#### What needs to be done
Copy the listing in full and exactly, omitting its images.

#### Input data
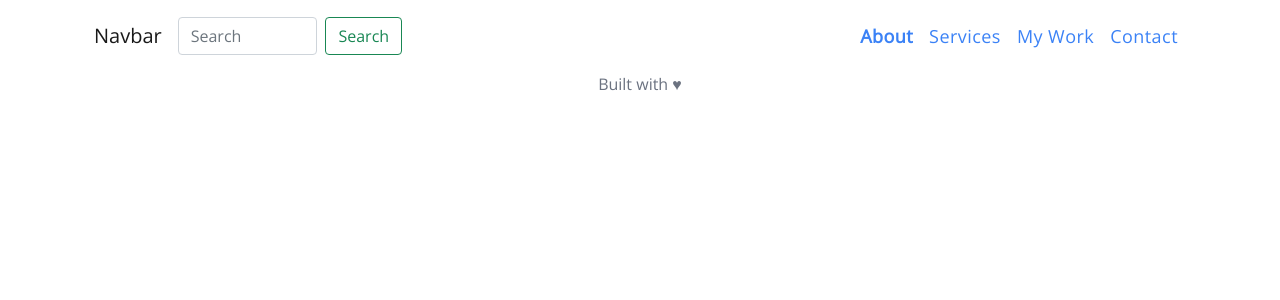
Repository: latenightsnacc/giggles
Page: HTML/search.html
An editor plug-in stored every save of this project. The page is shown before and after the next save, followed by the edit.
The browser window is 1280 px wide. The pictures show the whole page.
Some web libraries are served in a nearby version.

Above is the page before, as saved 2021-01-04 10:51:42.

### HTML/search.html
<!DOCTYPE html>
<html lang="en">
<head>
    <meta charset="UTF-8">
    <meta name="viewport" content="width=device-width, initial-scale=1.0">
    <link href="https://cdnjs.cloudflare.com/ajax/libs/tailwindcss/2.0.2/tailwind.min.css" rel="stylesheet">
    <link rel="stylesheet" href="https://stackpath.bootstrapcdn.com/font-awesome/4.7.0/css/font-awesome.min.css" />
    <link href="https://cdn.jsdelivr.net/npm/bootstrap@5.0.0-beta1/dist/css/bootstrap.min.css" rel="stylesheet" integrity="sha384-giJF6kkoqNQ00vy+HMDP7azOuL0xtbfIcaT9wjKHr8RbDVddVHyTfAAsrekwKmP1" crossorigin="anonymous">
    <link rel="stylesheet" href="stylesheet.css">
    <title>Search Page</title>
</head>
<body class="overflow-x-hidden">
    <!--Navigation-->
    <header class="container">
        <nav class="navbar navbar-expand-lg navbar-light bg-white py-3">
            <div class="container-fluid">
              <a class="navbar-brand" href="search.html">Navbar</a>
              <button class="navbar-toggler" type="button" data-bs-toggle="collapse" data-bs-target="#navbarNavDropdown" aria-controls="navbarNavDropdown" aria-expanded="false" aria-label="Toggle navigation">
                <span class="navbar-toggler-icon"></span>
              </button>
              <form class="d-flex">
                <input class="form-control me-2" type="search" placeholder="Search" aria-label="Search">
                <button class="btn btn-outline-success" type="submit">Search</button>
              </form>
              <div class="collapse navbar-collapse" id="navbarNavDropdown">
                <ul class="navbar-nav ml-auto">
                  <li class="nav-item">
                    <a class="nav-link text-lg hover:underline hover:font-bold tracking-wide leading-5 active" aria-current="page" href="#">About</a>
                  </li>
                  <li class="nav-item">
                    <a class="nav-link text-lg hover:underline hover:font-bold tracking-wide leading-5" href="#">Services</a>
                  </li>
                  <li class="nav-item">
                    <a class="nav-link text-lg hover:underline hover:font-bold tracking-wide leading-5" href="#">My Work</a>
                  </li>
                  <li class="nav-item">
                    <a class="nav-link text-lg hover:underline hover:font-bold tracking-wide leading-5" href="#">Contact</a>
                  </li>
                </ul>
              </div>
            </div>
        </nav>
    </header>
    <main>
    </main>
    <footer class="text-center text-l text-blue-500 font-semibold">

        <p class="text-gray-500">Built with &hearts;</p>

    <script src="https://cdn.jsdelivr.net/npm/bootstrap@5.0.0-beta1/dist/js/bootstrap.bundle.min.js" integrity="sha384-ygbV9kiqUc6oa4msXn9868pTtWMgiQaeYH7/t7LECLbyPA2x65Kgf80OJFdroafW" crossorigin="anonymous"></script>

</body>
</html>

### HTML/stylesheet.css
@import url('https://fonts.googleapis.com/css2?family=Montserrat:wght@400;700&family=Open+Sans:wght@300;400&display=swap');

h1, h2, h3, h4, h5, h6 {
    font-family: 'Montserrat', sans-serif;
}
.user-info h1 {
    line-height: 60px;
    font-size: 50px;
    font-weight: 700;
    margin-top: 20px;
}
.user-info h2 {
    line-height: 27px;
    font-size: 18px;
    font-weight: 400;
    margin-top: 15px;
}
.user-info span {
    line-height: 36px;
    font-size: 30px;
    font-weight: 600;
}
.user-info p {
    margin: 5px 0;
}
.user-info button {
    margin-top: 10px;
}
p, div, a, button {
    font-family: 'Open Sans', sans-serif;
    font-weight: 300;
}

.work-experience .row:hover .text {
    border:2px solid  #3b82f6;

}
.work-experience .row:hover .flex .no {
    border:1px solid #3b82f6;

}
.nav-link {
    color: #3b82f6 !important;
}
.nav-item .active{
    font-weight: 600;
}

After the next save:
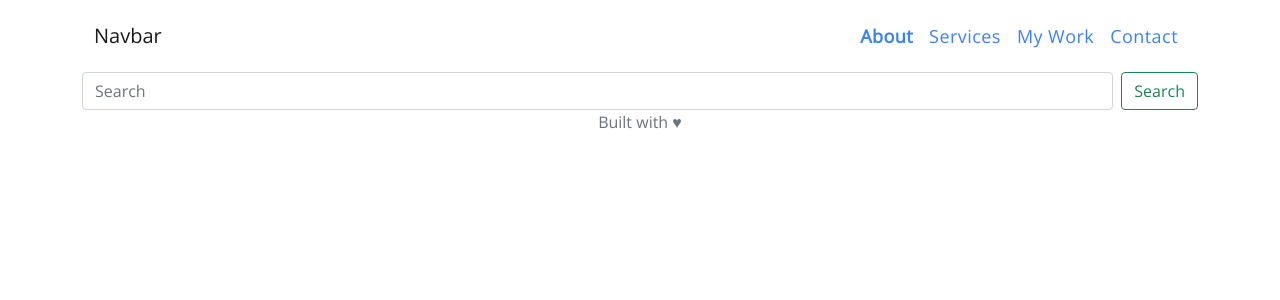
Saved 99 s later.
--- a/HTML/search.html
+++ b/HTML/search.html
@@ -14,34 +14,36 @@
     <header class="container">
         <nav class="navbar navbar-expand-lg navbar-light bg-white py-3">
             <div class="container-fluid">
-              <a class="navbar-brand" href="search.html">Navbar</a>
-              <button class="navbar-toggler" type="button" data-bs-toggle="collapse" data-bs-target="#navbarNavDropdown" aria-controls="navbarNavDropdown" aria-expanded="false" aria-label="Toggle navigation">
-                <span class="navbar-toggler-icon"></span>
-              </button>
-              <form class="d-flex">
-                <input class="form-control me-2" type="search" placeholder="Search" aria-label="Search">
-                <button class="btn btn-outline-success" type="submit">Search</button>
-              </form>
-              <div class="collapse navbar-collapse" id="navbarNavDropdown">
-                <ul class="navbar-nav ml-auto">
-                  <li class="nav-item">
-                    <a class="nav-link text-lg hover:underline hover:font-bold tracking-wide leading-5 active" aria-current="page" href="#">About</a>
-                  </li>
-                  <li class="nav-item">
-                    <a class="nav-link text-lg hover:underline hover:font-bold tracking-wide leading-5" href="#">Services</a>
-                  </li>
-                  <li class="nav-item">
-                    <a class="nav-link text-lg hover:underline hover:font-bold tracking-wide leading-5" href="#">My Work</a>
-                  </li>
-                  <li class="nav-item">
-                    <a class="nav-link text-lg hover:underline hover:font-bold tracking-wide leading-5" href="#">Contact</a>
-                  </li>
-                </ul>
-              </div>
+                <a class="navbar-brand" href="search.html">Navbar</a>
+                <button class="navbar-toggler" type="button" data-bs-toggle="collapse" data-bs-target="#navbarNavDropdown" aria-controls="navbarNavDropdown" aria-expanded="false" aria-label="Toggle navigation">
+                    <span class="navbar-toggler-icon"></span>
+                </button>
+                <div class="collapse navbar-collapse" id="navbarNavDropdown">
+                    <ul class="navbar-nav ml-auto">
+                    <li class="nav-item">
+                        <a class="nav-link text-lg hover:underline hover:font-bold tracking-wide leading-5 active" aria-current="page" href="#">About</a>
+                    </li>
+                    <li class="nav-item">
+                        <a class="nav-link text-lg hover:underline hover:font-bold tracking-wide leading-5" href="#">Services</a>
+                    </li>
+                    <li class="nav-item">
+                        <a class="nav-link text-lg hover:underline hover:font-bold tracking-wide leading-5" href="#">My Work</a>
+                    </li>
+                    <li class="nav-item">
+                        <a class="nav-link text-lg hover:underline hover:font-bold tracking-wide leading-5" href="#">Contact</a>
+                    </li>
+                    </ul>
+                </div>
             </div>
         </nav>
     </header>
     <main>
+        <div class="container">
+            <form class="d-flex">
+                <input class="form-control me-2" type="search" placeholder="Search" aria-label="Search">
+                <button class="btn btn-outline-success" type="submit">Search</button>
+            </form>
+        </div>
     </main>
     <footer class="text-center text-l text-blue-500 font-semibold">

#### Task response
Repository: latenightsnacc/giggles
Page: HTML/search.html
An editor plug-in stored every save of this project. The page is shown before and after the next save, followed by the edit.
The browser window is 1280 px wide. The pictures show the whole page.
Some web libraries are served in a nearby version.

Above is the page before, as saved 2021-01-04 10:51:42.

### HTML/search.html
<!DOCTYPE html>
<html lang="en">
<head>
    <meta charset="UTF-8">
    <meta name="viewport" content="width=device-width, initial-scale=1.0">
    <link href="https://cdnjs.cloudflare.com/ajax/libs/tailwindcss/2.0.2/tailwind.min.css" rel="stylesheet">
    <link rel="stylesheet" href="https://stackpath.bootstrapcdn.com/font-awesome/4.7.0/css/font-awesome.min.css" />
    <link href="https://cdn.jsdelivr.net/npm/bootstrap@5.0.0-beta1/dist/css/bootstrap.min.css" rel="stylesheet" integrity="sha384-giJF6kkoqNQ00vy+HMDP7azOuL0xtbfIcaT9wjKHr8RbDVddVHyTfAAsrekwKmP1" crossorigin="anonymous">
    <link rel="stylesheet" href="stylesheet.css">
    <title>Search Page</title>
</head>
<body class="overflow-x-hidden">
    <!--Navigation-->
    <header class="container">
        <nav class="navbar navbar-expand-lg navbar-light bg-white py-3">
            <div class="container-fluid">
              <a class="navbar-brand" href="search.html">Navbar</a>
              <button class="navbar-toggler" type="button" data-bs-toggle="collapse" data-bs-target="#navbarNavDropdown" aria-controls="navbarNavDropdown" aria-expanded="false" aria-label="Toggle navigation">
                <span class="navbar-toggler-icon"></span>
              </button>
              <form class="d-flex">
                <input class="form-control me-2" type="search" placeholder="Search" aria-label="Search">
                <button class="btn btn-outline-success" type="submit">Search</button>
              </form>
              <div class="collapse navbar-collapse" id="navbarNavDropdown">
                <ul class="navbar-nav ml-auto">
                  <li class="nav-item">
                    <a class="nav-link text-lg hover:underline hover:font-bold tracking-wide leading-5 active" aria-current="page" href="#">About</a>
                  </li>
                  <li class="nav-item">
                    <a class="nav-link text-lg hover:underline hover:font-bold tracking-wide leading-5" href="#">Services</a>
                  </li>
                  <li class="nav-item">
                    <a class="nav-link text-lg hover:underline hover:font-bold tracking-wide leading-5" href="#">My Work</a>
                  </li>
                  <li class="nav-item">
                    <a class="nav-link text-lg hover:underline hover:font-bold tracking-wide leading-5" href="#">Contact</a>
                  </li>
                </ul>
              </div>
            </div>
        </nav>
    </header>
    <main>
    </main>
    <footer class="text-center text-l text-blue-500 font-semibold">

        <p class="text-gray-500">Built with &hearts;</p>

    <script src="https://cdn.jsdelivr.net/npm/bootstrap@5.0.0-beta1/dist/js/bootstrap.bundle.min.js" integrity="sha384-ygbV9kiqUc6oa4msXn9868pTtWMgiQaeYH7/t7LECLbyPA2x65Kgf80OJFdroafW" crossorigin="anonymous"></script>

</body>
</html>

### HTML/stylesheet.css
@import url('https://fonts.googleapis.com/css2?family=Montserrat:wght@400;700&family=Open+Sans:wght@300;400&display=swap');

h1, h2, h3, h4, h5, h6 {
    font-family: 'Montserrat', sans-serif;
}
.user-info h1 {
    line-height: 60px;
    font-size: 50px;
    font-weight: 700;
    margin-top: 20px;
}
.user-info h2 {
    line-height: 27px;
    font-size: 18px;
    font-weight: 400;
    margin-top: 15px;
}
.user-info span {
    line-height: 36px;
    font-size: 30px;
    font-weight: 600;
}
.user-info p {
    margin: 5px 0;
}
.user-info button {
    margin-top: 10px;
}
p, div, a, button {
    font-family: 'Open Sans', sans-serif;
    font-weight: 300;
}

.work-experience .row:hover .text {
    border:2px solid  #3b82f6;

}
.work-experience .row:hover .flex .no {
    border:1px solid #3b82f6;

}
.nav-link {
    color: #3b82f6 !important;
}
.nav-item .active{
    font-weight: 600;
}

After the next save:
Saved 99 s later.
--- a/HTML/search.html
+++ b/HTML/search.html
@@ -14,34 +14,36 @@
     <header class="container">
         <nav class="navbar navbar-expand-lg navbar-light bg-white py-3">
             <div class="container-fluid">
-              <a class="navbar-brand" href="search.html">Navbar</a>
-              <button class="navbar-toggler" type="button" data-bs-toggle="collapse" data-bs-target="#navbarNavDropdown" aria-controls="navbarNavDropdown" aria-expanded="false" aria-label="Toggle navigation">
-                <span class="navbar-toggler-icon"></span>
-              </button>
-              <form class="d-flex">
-                <input class="form-control me-2" type="search" placeholder="Search" aria-label="Search">
-                <button class="btn btn-outline-success" type="submit">Search</button>
-              </form>
-              <div class="collapse navbar-collapse" id="navbarNavDropdown">
-                <ul class="navbar-nav ml-auto">
-                  <li class="nav-item">
-                    <a class="nav-link text-lg hover:underline hover:font-bold tracking-wide leading-5 active" aria-current="page" href="#">About</a>
-                  </li>
-                  <li class="nav-item">
-                    <a class="nav-link text-lg hover:underline hover:font-bold tracking-wide leading-5" href="#">Services</a>
-                  </li>
-                  <li class="nav-item">
-                    <a class="nav-link text-lg hover:underline hover:font-bold tracking-wide leading-5" href="#">My Work</a>
-                  </li>
-                  <li class="nav-item">
-                    <a class="nav-link text-lg hover:underline hover:font-bold tracking-wide leading-5" href="#">Contact</a>
-                  </li>
-                </ul>
-              </div>
+                <a class="navbar-brand" href="search.html">Navbar</a>
+                <button class="navbar-toggler" type="button" data-bs-toggle="collapse" data-bs-target="#navbarNavDropdown" aria-controls="navbarNavDropdown" aria-expanded="false" aria-label="Toggle navigation">
+                    <span class="navbar-toggler-icon"></span>
+                </button>
+                <div class="collapse navbar-collapse" id="navbarNavDropdown">
+                    <ul class="navbar-nav ml-auto">
+                    <li class="nav-item">
+                        <a class="nav-link text-lg hover:underline hover:font-bold tracking-wide leading-5 active" aria-current="page" href="#">About</a>
+                    </li>
+                    <li class="nav-item">
+                        <a class="nav-link text-lg hover:underline hover:font-bold tracking-wide leading-5" href="#">Services</a>
+                    </li>
+                    <li class="nav-item">
+                        <a class="nav-link text-lg hover:underline hover:font-bold tracking-wide leading-5" href="#">My Work</a>
+                    </li>
+                    <li class="nav-item">
+                        <a class="nav-link text-lg hover:underline hover:font-bold tracking-wide leading-5" href="#">Contact</a>
+                    </li>
+                    </ul>
+                </div>
             </div>
         </nav>
     </header>
     <main>
+        <div class="container">
+            <form class="d-flex">
+                <input class="form-control me-2" type="search" placeholder="Search" aria-label="Search">
+                <button class="btn btn-outline-success" type="submit">Search</button>
+            </form>
+        </div>
     </main>
     <footer class="text-center text-l text-blue-500 font-semibold">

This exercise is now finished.